An explanation of some of the processes and tools I use.


Discovered by Sir John Herschel in 1842, the cyanotype is one of the earliest photographic print processes. A substrate, typically paper, is coated with a light-sensitive solution of ferric ammonium citrate and potassium ferricyanide. The sensitized paper is then put in contact with a film negative, exposed to the sun or other source of UV light, and washed to clear any unexposed areas. Variations to the standard wash can vary contrast, and toners can alter color.

Pigment Ink Print
The pigment ink print, sometimes referred to as an “archival inkjet print” or “giclée print” (a term I reserve for reproductions of non-photographic art using this process), is considered the modern standard. It is made by an inkjet printer utilizing inks that incorporate finely ground colored pigments in a liquid medium. Pigment inks have been shown through accelerated aging to have a lifespan of 100+ years when stored under ideal conditions.

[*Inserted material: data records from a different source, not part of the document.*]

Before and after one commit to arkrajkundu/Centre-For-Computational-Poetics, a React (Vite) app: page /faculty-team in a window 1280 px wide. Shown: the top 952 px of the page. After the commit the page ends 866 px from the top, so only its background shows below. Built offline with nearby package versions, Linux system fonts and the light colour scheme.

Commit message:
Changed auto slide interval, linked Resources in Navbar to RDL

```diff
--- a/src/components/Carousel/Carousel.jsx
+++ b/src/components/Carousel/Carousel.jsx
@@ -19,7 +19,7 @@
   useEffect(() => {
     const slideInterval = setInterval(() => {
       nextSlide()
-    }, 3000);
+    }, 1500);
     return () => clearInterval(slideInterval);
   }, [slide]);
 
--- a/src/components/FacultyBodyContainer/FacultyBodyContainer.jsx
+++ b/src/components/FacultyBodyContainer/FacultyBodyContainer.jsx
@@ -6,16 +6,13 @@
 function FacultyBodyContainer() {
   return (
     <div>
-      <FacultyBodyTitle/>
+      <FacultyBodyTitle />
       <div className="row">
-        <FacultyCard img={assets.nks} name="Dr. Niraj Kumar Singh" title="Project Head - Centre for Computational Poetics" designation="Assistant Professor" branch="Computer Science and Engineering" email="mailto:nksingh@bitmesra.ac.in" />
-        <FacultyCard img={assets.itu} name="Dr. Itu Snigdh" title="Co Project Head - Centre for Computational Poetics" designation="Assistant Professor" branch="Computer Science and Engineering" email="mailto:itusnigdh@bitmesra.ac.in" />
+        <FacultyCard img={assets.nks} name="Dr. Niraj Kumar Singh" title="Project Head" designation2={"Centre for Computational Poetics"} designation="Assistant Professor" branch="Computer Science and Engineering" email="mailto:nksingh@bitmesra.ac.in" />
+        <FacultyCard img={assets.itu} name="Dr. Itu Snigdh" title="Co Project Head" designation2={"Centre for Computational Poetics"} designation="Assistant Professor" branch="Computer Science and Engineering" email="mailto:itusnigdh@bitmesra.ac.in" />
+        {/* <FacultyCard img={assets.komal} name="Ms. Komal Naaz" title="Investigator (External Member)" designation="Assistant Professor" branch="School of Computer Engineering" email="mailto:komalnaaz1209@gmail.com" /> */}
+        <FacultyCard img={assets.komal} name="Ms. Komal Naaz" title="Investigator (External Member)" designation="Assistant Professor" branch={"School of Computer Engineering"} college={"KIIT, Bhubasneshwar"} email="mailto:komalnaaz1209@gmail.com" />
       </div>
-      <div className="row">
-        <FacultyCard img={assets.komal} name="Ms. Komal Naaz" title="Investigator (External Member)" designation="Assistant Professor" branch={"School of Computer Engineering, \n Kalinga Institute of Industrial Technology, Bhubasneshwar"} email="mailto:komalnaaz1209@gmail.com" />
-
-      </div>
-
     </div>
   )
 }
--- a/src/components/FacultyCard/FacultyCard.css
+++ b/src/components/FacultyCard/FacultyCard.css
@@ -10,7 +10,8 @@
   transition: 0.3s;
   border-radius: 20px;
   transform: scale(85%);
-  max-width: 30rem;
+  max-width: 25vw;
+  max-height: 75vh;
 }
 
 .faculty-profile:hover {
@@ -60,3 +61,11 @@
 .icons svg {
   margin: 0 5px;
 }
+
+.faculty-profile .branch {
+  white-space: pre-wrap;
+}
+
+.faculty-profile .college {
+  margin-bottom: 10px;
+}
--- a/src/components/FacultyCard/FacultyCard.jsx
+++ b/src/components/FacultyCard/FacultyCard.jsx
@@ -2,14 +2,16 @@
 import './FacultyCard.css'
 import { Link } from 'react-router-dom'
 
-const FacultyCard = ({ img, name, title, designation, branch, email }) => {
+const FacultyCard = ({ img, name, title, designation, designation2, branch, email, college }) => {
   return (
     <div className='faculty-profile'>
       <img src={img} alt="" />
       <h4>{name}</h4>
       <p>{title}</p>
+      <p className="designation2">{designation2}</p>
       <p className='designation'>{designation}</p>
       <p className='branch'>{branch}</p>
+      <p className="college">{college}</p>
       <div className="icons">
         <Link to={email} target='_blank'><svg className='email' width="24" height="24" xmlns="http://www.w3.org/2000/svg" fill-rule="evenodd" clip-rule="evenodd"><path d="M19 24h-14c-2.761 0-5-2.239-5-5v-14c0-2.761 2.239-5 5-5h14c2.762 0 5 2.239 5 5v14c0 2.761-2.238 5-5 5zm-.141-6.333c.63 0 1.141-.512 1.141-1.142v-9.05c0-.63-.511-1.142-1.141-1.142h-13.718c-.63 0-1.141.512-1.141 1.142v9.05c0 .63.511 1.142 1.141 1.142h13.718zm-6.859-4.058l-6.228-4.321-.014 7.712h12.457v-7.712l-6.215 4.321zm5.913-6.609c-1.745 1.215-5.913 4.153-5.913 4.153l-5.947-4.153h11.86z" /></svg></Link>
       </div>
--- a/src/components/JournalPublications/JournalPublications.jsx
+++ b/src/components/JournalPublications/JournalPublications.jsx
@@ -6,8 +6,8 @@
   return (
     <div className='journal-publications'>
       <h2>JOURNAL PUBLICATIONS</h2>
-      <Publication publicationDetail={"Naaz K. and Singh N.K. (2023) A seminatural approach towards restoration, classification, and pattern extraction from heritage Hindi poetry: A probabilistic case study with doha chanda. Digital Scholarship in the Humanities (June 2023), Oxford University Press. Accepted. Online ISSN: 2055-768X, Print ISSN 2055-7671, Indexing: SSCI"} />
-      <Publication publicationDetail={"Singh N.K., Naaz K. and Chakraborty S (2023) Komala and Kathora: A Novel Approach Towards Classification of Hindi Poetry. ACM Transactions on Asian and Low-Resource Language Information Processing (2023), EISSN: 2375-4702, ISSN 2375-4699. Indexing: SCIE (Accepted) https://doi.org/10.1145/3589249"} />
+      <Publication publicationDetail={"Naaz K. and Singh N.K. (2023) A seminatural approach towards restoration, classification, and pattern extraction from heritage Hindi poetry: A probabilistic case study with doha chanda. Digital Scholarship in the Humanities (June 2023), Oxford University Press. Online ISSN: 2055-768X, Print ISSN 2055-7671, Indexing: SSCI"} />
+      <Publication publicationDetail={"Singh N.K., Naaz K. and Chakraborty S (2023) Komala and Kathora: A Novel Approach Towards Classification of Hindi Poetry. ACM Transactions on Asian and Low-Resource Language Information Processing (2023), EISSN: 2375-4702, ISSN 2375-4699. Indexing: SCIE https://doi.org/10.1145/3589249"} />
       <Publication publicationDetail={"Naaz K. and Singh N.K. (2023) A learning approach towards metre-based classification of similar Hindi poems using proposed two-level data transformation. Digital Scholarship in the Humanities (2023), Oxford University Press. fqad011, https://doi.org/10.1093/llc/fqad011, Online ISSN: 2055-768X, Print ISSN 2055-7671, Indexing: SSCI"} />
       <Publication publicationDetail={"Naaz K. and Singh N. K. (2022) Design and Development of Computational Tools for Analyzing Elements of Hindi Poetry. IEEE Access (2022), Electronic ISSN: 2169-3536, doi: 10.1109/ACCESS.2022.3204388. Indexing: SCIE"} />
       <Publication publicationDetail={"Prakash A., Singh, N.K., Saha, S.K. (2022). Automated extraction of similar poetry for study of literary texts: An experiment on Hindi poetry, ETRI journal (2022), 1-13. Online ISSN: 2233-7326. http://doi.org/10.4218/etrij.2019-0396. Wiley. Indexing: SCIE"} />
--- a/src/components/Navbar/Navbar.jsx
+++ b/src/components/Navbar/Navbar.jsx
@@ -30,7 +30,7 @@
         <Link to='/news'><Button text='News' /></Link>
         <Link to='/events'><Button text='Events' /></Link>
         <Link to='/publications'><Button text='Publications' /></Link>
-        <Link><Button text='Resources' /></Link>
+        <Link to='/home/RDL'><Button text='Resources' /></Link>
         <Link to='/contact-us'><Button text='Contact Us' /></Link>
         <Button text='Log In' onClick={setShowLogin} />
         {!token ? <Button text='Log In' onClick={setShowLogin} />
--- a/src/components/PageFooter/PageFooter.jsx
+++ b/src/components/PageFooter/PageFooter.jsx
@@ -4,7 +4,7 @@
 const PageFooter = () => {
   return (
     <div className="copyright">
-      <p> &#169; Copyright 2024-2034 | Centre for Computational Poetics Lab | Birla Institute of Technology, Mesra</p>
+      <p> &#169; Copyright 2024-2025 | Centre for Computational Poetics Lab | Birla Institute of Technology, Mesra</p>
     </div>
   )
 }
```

Silver Gelatin Print
The traditional black-and-white print as we know it is a paper substrate coated with an emulsion of light-sensitive silver salts and gelatin. The image is formed by contact printing or enlarging a negative image onto the paper and running the paper through a development process.